Bulletproof Monk, based on the Image comic of the same name, makes for an implausible and ridiculous movie.
It is a flat-out spoof pretending to be a serious action film.
The movie centers around an ancient scroll, which gives infinite power when read. Apparently, the scroll has a guardian who is charged with protecting it for a period of 60 years.
The bearer of this burden is decided when he/she fulfills a series of ancient prophecies.
As of 2003, the guardian is a nameless Tibetan monk – part of the deal for guarding the scroll is you must give up your name – portrayed by Chow Yun-Fat.
In New York City, the monk finds a pickpocket named Kar (Seann William Scott), whom he believes to be the next guardian of the scroll.
The rest of the movie consists of the monk trying to convince Kar of his destiny while they dodge a power-mad Nazi named Strucker (Karel Roden I), who has been after the scroll for 60 years.
Those involved with this movie had to have known what they were doing.

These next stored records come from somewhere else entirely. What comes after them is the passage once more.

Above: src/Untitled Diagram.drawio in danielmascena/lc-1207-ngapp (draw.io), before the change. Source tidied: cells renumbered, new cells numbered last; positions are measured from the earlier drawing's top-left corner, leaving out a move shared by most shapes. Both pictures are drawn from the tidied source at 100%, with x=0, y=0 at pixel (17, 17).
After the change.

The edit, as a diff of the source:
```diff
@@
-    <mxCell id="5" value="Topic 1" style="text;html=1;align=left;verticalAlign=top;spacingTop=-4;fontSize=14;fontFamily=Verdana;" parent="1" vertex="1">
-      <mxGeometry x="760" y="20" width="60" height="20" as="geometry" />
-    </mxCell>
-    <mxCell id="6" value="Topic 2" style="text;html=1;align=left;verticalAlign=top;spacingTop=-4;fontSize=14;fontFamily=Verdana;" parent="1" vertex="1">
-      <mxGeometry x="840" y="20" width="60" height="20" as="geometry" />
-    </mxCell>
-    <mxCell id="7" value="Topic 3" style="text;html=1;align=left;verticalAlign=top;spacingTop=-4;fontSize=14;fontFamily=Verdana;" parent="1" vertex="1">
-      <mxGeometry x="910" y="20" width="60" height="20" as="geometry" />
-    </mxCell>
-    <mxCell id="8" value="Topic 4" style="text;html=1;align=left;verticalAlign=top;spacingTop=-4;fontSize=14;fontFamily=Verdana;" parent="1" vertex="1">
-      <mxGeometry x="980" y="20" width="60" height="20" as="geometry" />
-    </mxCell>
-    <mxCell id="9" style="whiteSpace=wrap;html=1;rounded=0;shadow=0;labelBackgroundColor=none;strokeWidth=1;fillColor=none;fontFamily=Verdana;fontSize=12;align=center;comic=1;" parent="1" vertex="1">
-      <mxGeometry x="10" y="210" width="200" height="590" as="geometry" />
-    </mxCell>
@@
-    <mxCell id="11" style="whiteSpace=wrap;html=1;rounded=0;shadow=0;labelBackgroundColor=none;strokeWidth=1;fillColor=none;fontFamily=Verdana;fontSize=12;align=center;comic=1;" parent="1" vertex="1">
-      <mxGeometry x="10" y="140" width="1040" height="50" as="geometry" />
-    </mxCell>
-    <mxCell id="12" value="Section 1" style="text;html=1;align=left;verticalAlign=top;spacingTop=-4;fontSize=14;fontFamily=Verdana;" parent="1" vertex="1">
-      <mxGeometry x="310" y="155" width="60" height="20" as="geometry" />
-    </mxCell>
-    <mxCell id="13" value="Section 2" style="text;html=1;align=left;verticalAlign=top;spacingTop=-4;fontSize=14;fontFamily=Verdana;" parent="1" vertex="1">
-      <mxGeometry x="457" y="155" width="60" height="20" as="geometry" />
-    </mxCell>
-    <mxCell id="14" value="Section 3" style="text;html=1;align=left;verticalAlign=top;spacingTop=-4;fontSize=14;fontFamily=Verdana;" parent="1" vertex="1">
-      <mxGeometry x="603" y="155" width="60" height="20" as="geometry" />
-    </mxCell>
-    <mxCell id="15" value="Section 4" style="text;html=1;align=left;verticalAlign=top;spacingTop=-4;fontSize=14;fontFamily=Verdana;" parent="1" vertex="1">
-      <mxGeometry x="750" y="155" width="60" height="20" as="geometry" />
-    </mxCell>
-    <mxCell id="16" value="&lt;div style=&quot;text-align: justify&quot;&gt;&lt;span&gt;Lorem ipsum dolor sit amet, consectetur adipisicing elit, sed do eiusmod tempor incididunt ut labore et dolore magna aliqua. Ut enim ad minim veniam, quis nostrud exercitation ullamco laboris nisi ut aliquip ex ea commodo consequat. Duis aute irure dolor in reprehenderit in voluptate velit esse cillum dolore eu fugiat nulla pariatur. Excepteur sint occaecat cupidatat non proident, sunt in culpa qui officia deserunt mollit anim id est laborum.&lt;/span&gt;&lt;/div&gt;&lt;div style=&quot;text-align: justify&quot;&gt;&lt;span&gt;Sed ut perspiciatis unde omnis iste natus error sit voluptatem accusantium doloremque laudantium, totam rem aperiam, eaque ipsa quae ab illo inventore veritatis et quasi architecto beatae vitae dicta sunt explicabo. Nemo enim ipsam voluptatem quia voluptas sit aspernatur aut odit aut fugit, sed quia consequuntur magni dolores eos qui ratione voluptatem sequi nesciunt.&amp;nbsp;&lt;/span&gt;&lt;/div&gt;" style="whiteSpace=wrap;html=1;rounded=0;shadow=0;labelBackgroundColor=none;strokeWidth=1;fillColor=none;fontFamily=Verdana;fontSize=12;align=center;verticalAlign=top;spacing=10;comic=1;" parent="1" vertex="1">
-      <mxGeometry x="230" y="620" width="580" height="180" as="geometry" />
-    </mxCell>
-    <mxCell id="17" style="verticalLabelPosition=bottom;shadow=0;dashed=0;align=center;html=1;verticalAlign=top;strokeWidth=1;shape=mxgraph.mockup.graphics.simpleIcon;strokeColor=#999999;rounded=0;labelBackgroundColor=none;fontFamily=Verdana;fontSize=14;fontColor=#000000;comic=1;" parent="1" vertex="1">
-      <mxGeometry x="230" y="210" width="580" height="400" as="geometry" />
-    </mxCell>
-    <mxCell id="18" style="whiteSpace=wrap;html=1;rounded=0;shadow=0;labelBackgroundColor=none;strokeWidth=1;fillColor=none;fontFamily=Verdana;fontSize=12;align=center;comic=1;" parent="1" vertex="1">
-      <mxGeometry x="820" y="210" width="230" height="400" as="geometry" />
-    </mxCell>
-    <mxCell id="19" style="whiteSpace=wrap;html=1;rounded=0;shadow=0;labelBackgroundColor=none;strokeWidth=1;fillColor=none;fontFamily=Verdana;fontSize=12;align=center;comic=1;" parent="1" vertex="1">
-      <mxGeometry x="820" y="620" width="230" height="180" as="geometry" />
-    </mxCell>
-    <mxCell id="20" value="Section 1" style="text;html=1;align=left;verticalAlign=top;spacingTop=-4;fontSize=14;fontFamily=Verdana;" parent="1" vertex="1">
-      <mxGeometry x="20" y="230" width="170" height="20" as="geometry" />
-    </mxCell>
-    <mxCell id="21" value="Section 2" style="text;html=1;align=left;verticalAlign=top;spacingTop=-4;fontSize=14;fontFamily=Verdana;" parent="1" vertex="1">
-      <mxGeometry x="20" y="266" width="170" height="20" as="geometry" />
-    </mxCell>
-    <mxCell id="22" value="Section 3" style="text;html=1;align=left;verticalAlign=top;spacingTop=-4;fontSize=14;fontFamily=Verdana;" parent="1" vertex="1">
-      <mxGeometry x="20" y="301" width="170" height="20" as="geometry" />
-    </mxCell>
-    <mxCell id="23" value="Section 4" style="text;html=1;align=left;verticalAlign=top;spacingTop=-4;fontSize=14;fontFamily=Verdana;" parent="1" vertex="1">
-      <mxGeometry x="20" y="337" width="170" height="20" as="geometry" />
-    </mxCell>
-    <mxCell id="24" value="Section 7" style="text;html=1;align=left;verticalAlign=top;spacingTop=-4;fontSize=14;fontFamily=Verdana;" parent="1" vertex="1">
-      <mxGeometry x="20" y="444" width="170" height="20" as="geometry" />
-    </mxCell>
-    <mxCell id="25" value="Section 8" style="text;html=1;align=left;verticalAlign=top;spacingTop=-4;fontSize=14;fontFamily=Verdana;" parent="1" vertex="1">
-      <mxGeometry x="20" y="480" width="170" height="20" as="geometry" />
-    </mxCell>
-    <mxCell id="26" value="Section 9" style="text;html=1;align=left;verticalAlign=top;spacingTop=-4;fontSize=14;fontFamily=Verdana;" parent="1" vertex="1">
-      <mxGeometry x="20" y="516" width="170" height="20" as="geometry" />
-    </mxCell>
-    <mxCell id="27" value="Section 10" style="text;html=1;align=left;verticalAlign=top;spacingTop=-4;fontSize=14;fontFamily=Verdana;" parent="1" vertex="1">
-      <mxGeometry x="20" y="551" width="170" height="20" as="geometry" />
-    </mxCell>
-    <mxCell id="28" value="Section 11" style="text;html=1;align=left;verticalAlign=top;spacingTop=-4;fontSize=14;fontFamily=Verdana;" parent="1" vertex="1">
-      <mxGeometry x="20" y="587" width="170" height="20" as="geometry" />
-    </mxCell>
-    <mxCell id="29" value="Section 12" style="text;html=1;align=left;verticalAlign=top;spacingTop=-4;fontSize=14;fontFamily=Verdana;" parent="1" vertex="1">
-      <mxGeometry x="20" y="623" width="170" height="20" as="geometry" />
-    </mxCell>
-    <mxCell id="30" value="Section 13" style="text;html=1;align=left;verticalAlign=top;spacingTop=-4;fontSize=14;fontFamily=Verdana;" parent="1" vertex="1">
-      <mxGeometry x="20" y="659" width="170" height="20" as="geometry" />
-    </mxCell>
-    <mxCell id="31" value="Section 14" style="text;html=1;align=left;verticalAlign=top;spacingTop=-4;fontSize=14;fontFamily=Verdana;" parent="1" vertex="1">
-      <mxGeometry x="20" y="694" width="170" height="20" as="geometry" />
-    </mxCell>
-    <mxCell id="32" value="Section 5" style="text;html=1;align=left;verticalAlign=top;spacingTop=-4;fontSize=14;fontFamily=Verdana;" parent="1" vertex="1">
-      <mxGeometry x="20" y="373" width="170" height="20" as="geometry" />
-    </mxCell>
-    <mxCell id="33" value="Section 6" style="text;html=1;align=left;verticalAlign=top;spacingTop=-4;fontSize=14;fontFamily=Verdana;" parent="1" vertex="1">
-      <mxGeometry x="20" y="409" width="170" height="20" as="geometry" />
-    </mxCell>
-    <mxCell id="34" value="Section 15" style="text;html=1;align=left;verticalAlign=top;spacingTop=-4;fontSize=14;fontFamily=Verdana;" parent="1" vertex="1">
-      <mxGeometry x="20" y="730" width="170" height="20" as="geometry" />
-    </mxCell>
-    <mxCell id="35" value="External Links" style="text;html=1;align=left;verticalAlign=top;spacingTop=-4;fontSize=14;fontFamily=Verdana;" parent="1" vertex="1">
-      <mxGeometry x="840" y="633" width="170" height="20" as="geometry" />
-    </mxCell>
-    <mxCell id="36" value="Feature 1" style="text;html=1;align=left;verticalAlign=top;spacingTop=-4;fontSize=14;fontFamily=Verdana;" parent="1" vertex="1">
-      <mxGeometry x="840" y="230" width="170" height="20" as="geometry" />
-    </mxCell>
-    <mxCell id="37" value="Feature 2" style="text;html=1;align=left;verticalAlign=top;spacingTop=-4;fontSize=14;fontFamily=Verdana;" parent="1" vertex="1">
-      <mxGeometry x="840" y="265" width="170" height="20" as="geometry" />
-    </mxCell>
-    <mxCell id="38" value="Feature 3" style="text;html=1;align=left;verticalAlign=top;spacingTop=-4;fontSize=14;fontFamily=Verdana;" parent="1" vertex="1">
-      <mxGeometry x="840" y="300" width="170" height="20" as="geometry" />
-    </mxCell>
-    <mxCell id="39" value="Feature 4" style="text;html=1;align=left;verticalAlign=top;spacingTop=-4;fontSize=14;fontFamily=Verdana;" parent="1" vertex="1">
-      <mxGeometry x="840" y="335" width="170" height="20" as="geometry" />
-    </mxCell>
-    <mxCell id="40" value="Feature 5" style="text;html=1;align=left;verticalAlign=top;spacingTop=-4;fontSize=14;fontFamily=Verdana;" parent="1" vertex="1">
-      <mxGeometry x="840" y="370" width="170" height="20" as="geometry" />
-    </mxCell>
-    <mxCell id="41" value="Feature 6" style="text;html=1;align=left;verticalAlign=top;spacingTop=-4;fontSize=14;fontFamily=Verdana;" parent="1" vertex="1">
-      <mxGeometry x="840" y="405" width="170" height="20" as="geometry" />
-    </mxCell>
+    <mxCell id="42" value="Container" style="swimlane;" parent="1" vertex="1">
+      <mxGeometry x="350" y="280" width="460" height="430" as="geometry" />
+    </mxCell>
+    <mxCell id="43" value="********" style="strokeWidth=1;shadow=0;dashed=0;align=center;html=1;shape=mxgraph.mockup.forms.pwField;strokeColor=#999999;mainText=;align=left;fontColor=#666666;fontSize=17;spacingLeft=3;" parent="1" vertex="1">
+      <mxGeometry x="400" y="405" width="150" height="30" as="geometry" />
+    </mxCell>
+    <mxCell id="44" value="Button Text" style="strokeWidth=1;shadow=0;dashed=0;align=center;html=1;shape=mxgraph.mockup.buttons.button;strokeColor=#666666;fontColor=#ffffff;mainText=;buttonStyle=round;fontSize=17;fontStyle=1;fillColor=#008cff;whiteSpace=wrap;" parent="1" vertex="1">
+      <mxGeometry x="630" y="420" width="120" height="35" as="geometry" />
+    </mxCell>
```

The movie is too goofy to be taken seriously.
The computer effects are all very silly and fake looking, the plot is ludicrously complicated and the acting is wooden.

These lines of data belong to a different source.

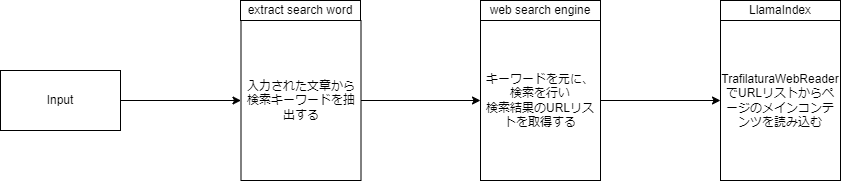
Earlier version of the draw.io export arch.drawio.png (HawkClaws/open_chat_ai). Source tidied: cells renumbered, new cells last; positions are measured from the earlier drawing's top-left corner, leaving out a move shared by most shapes. Its diagram source:
```xml
<mxGraphModel>
  <root>
    <mxCell id="0" />
    <mxCell id="1" parent="0" />
    <mxCell id="2" style="edgeStyle=none;html=1;" parent="1" edge="1" source="3" target="8">
      <mxGeometry relative="1" as="geometry" />
    </mxCell>
    <mxCell id="3" value="Input" style="rounded=0;whiteSpace=wrap;html=1;" parent="1" vertex="1">
      <mxGeometry y="70" width="120" height="60" as="geometry" />
    </mxCell>
    <mxCell id="4" value="extract search word" style="rounded=0;whiteSpace=wrap;html=1;" parent="1" vertex="1">
      <mxGeometry x="240" width="120" height="20" as="geometry" />
    </mxCell>
    <mxCell id="5" value="web search engine" style="rounded=0;whiteSpace=wrap;html=1;" parent="1" vertex="1">
      <mxGeometry x="480" width="120" height="20" as="geometry" />
    </mxCell>
    <mxCell id="6" value="LlamaIndex" style="rounded=0;whiteSpace=wrap;html=1;" parent="1" vertex="1">
      <mxGeometry x="720" width="120" height="20" as="geometry" />
    </mxCell>
    <mxCell id="7" style="edgeStyle=none;html=1;" parent="1" edge="1" source="8" target="10">
      <mxGeometry relative="1" as="geometry" />
    </mxCell>
    <mxCell id="8" value="入力された文章から検索キーワードを抽出する" style="rounded=0;whiteSpace=wrap;html=1;" parent="1" vertex="1">
      <mxGeometry x="240.5" y="20" width="120" height="160" as="geometry" />
    </mxCell>
    <mxCell id="9" style="edgeStyle=none;html=1;" parent="1" edge="1" source="10" target="11">
      <mxGeometry relative="1" as="geometry" />
    </mxCell>
    <mxCell id="10" value="キーワードを元に、検索を行い&lt;br&gt;検索結果のURLリストを取得する" style="rounded=0;whiteSpace=wrap;html=1;" parent="1" vertex="1">
      <mxGeometry x="480" y="20" width="120" height="160" as="geometry" />
    </mxCell>
    <mxCell id="11" value="TrafilaturaWebReaderでURLリストからページのメインコンテンツを読み込む" style="rounded=0;whiteSpace=wrap;html=1;" parent="1" vertex="1">
      <mxGeometry x="720" y="20" width="120" height="160" as="geometry" />
    </mxCell>
  </root>
</mxGraphModel>
```
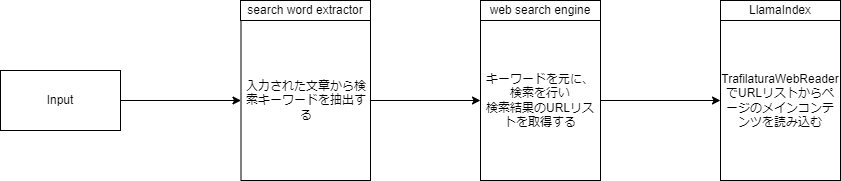
Later version of the same file.

The edit, as a diff of the source:
```diff
@@ -8,8 +8,8 @@
     <mxCell id="3" value="Input" style="rounded=0;whiteSpace=wrap;html=1;" parent="1" vertex="1">
       <mxGeometry y="70" width="120" height="60" as="geometry" />
     </mxCell>
-    <mxCell id="4" value="extract search word" style="rounded=0;whiteSpace=wrap;html=1;" parent="1" vertex="1">
-      <mxGeometry x="240" width="120" height="20" as="geometry" />
+    <mxCell id="4" value="search word extractor" style="rounded=0;whiteSpace=wrap;html=1;" parent="1" vertex="1">
+      <mxGeometry x="240" width="130" height="20" as="geometry" />
     </mxCell>
     <mxCell id="5" value="web search engine" style="rounded=0;whiteSpace=wrap;html=1;" parent="1" vertex="1">
       <mxGeometry x="480" width="120" height="20" as="geometry" />
@@ -21,7 +21,7 @@
       <mxGeometry relative="1" as="geometry" />
     </mxCell>
     <mxCell id="8" value="入力された文章から検索キーワードを抽出する" style="rounded=0;whiteSpace=wrap;html=1;" parent="1" vertex="1">
-      <mxGeometry x="240.5" y="20" width="120" height="160" as="geometry" />
+      <mxGeometry x="240.5" y="20" width="129.5" height="160" as="geometry" />
     </mxCell>
     <mxCell id="9" style="edgeStyle=none;html=1;" parent="1" edge="1" source="10" target="11">
       <mxGeometry relative="1" as="geometry" />
```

Scott sounds like he is reading lines off cue cards, Yun-Fat tries hard with what he is given and Jade (Jamie King) is absolutely terrible as a Russian princess, improbably named “Bad Girl.”
Roden overacts appropriately in a role that seems to have been meant as a throwback to World War II propaganda films.
For a while it is questionable as to whether the makers of the movie meant it to be taken seriously or not.
However, when Kar gets into a fight in a subway tunnel with a shirtless Brit named Mr. Funktastic (Marcus J. Pirae), it becomes quite obvious this is a rather tongue-in-cheek endeavor.
As long as people don’t walk into this movie expecting Citizen Kane, they should have fun with it.
Yun-Fat fans shouldn’t be disappointed either.
The film contains his trademark spinning-around-with-two-guns scene, and he also gets to defy gravity – the movie operates under the assumption that people can fly strictly through mental suggestion.
If people look for any semblance of logic in this movie, however, they are just going to end up with a headache.
Chuck Delross can be reached at firstname.lastname@example.org.